Women around the world continue to be constrained when it comes to economic empowerment and advancement, due to a variety of social, legal and institutional barriers: the double burden of work and domestic responsibilities; gender stereotypes around women in the workplace; which sectors they choose; lack of female role models; and lack of opportunities to network.
One of the most effective ways of eliminating these constraints is by changing things at leadership levels, and the G20 EMPOWER Alliance, which brings together private sector leaders and government counterparts to jointly advocate for and enact women’s advancement to leadership positions in the private sector, is working to implement this change by ensuring women having equal access to necessary financing, capital, skills development and training, leadership, and market opportunities.
Women’s underrepresentation in leadership limits the presence of female voices in important decisions, and deprives girls and young women of strong role models. While far from the only cause, women’s underrepresentation in leadership also contributes to related inequalities, such as the gender pay gap and gender differences in wealth and economic security.
Tackling gender inequalities in leadership can help tackle gender inequalities elsewhere, as there is ample evidence that diverse and inclusive companies are likely to make better, and bolder decisions. Also, as explained by McKinsey during the 1st Plenary of G20 EMPOWER, if all countries matched their best-in-region country in progress towards gender parity, 12 USD Trillion could be added to the world GDP in 2025.
This is why the business leaders from the G20 and guest countries, working hand in hand with governments as part the G20 EMPOWER Alliance, have decided – under the 2021 Italian Presidency – to accelerate this front by taking ambitious stands on the topic of measurement.
G20 EMPOWER will release its final recommendations to G20 Heads of States in the coming months; but its community of business leaders across 28 countries is already taking action to progress on measurement, without which gender inequalities in women’s economic representation and in leadership positions can’t be tracked or addressed.
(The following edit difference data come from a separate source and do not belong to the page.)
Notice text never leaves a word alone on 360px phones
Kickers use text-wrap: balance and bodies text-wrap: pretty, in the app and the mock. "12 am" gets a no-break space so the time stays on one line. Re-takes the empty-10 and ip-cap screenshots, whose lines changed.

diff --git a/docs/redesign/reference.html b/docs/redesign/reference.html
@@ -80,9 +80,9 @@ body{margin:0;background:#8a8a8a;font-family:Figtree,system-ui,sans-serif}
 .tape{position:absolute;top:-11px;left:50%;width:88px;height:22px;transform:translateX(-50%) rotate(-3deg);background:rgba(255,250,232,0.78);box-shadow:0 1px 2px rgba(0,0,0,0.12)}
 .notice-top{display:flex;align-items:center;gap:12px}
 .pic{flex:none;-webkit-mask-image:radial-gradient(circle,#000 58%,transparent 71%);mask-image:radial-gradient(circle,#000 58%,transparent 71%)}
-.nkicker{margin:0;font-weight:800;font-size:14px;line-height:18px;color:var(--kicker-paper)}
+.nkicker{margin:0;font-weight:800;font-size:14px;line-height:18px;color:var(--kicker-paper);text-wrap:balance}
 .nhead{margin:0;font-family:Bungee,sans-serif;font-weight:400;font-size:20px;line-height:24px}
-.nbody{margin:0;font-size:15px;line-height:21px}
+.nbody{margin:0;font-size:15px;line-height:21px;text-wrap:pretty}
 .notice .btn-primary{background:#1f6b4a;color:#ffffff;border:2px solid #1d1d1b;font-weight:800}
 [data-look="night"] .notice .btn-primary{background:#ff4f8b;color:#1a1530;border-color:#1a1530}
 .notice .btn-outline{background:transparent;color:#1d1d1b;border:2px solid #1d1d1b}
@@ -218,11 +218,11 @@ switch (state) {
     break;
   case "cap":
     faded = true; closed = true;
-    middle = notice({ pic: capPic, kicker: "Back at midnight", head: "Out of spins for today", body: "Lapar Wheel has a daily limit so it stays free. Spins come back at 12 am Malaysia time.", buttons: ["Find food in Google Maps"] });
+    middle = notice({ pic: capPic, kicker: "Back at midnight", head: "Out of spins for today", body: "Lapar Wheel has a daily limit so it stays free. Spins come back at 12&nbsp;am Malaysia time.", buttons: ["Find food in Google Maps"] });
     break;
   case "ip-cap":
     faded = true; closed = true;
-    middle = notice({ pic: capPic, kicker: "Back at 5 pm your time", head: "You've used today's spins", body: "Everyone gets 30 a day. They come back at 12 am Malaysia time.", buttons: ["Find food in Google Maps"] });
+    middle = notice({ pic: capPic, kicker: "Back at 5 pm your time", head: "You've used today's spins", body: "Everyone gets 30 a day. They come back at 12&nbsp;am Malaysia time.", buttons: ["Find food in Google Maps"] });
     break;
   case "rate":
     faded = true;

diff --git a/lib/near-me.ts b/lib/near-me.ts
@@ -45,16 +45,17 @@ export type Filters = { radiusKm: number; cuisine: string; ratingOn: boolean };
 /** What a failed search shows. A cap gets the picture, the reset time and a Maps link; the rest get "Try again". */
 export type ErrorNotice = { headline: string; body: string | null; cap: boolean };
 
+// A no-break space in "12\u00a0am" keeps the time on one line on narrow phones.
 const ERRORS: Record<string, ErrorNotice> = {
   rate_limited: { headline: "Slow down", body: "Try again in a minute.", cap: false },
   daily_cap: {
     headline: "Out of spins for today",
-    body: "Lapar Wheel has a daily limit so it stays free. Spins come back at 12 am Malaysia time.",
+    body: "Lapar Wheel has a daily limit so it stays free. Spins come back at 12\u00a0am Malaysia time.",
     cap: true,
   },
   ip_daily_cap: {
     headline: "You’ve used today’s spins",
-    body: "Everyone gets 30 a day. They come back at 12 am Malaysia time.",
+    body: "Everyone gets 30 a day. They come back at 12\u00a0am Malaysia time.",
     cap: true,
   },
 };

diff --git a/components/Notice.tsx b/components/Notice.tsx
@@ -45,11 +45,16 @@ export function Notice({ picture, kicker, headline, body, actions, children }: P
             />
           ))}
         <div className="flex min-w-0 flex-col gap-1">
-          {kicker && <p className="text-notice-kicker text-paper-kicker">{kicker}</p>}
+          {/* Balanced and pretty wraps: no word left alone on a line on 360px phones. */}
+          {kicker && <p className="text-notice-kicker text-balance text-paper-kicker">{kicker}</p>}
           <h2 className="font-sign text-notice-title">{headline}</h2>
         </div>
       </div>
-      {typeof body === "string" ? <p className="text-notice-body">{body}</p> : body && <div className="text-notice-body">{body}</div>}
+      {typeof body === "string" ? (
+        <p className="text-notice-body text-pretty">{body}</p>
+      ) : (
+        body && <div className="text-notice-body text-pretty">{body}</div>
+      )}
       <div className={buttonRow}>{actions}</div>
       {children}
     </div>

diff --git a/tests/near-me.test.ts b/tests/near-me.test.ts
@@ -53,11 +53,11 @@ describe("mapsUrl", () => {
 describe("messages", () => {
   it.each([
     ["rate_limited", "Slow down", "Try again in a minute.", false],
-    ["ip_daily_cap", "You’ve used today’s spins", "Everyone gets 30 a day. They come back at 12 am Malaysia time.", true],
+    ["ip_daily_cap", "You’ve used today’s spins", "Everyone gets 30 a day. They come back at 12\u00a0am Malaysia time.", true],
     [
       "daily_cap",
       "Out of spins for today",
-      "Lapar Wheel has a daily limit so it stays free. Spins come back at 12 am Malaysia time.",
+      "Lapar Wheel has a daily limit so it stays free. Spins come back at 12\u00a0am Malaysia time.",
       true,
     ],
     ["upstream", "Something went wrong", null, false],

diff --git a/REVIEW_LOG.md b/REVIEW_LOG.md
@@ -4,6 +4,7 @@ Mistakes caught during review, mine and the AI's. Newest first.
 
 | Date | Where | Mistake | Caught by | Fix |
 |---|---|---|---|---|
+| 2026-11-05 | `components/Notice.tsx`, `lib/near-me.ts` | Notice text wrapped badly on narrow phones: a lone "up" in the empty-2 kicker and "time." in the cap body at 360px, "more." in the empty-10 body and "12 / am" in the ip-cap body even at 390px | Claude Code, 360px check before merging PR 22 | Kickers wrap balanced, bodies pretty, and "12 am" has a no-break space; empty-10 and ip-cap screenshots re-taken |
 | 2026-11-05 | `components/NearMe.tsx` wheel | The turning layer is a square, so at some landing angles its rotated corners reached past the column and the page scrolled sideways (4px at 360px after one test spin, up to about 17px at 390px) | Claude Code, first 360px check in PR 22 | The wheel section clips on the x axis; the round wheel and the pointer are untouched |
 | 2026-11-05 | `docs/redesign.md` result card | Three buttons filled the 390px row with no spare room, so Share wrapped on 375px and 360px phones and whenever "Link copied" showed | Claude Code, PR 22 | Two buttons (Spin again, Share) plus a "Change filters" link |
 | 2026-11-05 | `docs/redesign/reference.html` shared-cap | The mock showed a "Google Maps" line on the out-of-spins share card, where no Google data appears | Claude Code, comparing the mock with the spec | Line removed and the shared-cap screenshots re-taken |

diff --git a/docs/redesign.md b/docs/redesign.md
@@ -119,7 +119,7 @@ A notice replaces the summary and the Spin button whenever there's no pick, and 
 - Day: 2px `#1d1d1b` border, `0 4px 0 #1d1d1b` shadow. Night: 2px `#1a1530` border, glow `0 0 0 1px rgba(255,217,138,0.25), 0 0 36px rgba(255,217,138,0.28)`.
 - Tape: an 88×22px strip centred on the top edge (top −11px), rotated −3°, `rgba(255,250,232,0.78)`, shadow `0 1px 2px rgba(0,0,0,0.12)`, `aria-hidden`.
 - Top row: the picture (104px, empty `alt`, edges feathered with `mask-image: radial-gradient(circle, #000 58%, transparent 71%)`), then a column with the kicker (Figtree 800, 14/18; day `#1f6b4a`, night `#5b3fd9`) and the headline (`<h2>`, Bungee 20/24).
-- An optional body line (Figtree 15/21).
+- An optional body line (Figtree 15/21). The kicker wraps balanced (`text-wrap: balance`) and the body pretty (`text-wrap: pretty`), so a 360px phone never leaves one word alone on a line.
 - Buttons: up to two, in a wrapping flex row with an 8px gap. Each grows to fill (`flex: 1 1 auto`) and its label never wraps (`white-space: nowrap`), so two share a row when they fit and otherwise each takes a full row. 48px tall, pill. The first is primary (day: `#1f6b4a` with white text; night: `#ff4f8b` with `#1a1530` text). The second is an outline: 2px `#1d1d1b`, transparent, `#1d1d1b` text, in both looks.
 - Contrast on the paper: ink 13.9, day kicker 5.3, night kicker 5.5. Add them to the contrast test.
In the meantime, here are three important measurement actions that the private sector can encompass to accelerate female advancement around the world:
- Establishing and Tracking Clear Metrics: Establishing and tracking clear metrics at the basis of any discussion on women in leadership is critical. Companies need to set clear, quantifiable diversity goals, measure their progress over time, and foster transparency by reporting their progress publicly. Perhaps most important, these organizations should implement the use of KPIs to hold leaders accountable for results. Companies can use these measurements to refine their approach, building on successes and rethinking initiatives that don’t lead to quantifiable results.
- Measuring the Implementation of Diverse and Gender Equality Programs: The importance of measuring comes from the fact that many programs to address gender inequalities are in place, but since their implementation and results are not measured, they are not as effective as they should be. Companies cannot simply launch programs and expect results. Instead, they need a strong focus on implementation, just as they would for any other business priority. Specifically, the success of each of these initiatives requires leadership commitment, a tailored approach that is based on the unique needs of the organization, and metrics for gauging progress.
- Measurement Expansion: Measurement needs to go beyond the usual indicator of women on boards, and encompass executive positions, share of promotions and workforce inclusion, the advancement of women in technical roles, and the gender pay gap. Companies need to make sure they also have metrics in place to measuring pay, recruitment, retention, advancement, and representation, as these will also help organizations assess where they are today and where they need to change. Governments could also support such efforts by incentivizing companies that measure and progress these indicators, supporting them to accelerate the advancement of women as business leaders in the private sector.
I encourage all companies, starting from today, to make measurement a true business priority. While many have made notable progress, we have yet to see material gains in momentum. Companies need to proactively own their diversity agenda and manage it like a true business priority. They need to relentlessly measure both hard and soft metrics and set clear and ambitious targets, design interventions to achieve those goals, and build on their successes to generate greater momentum.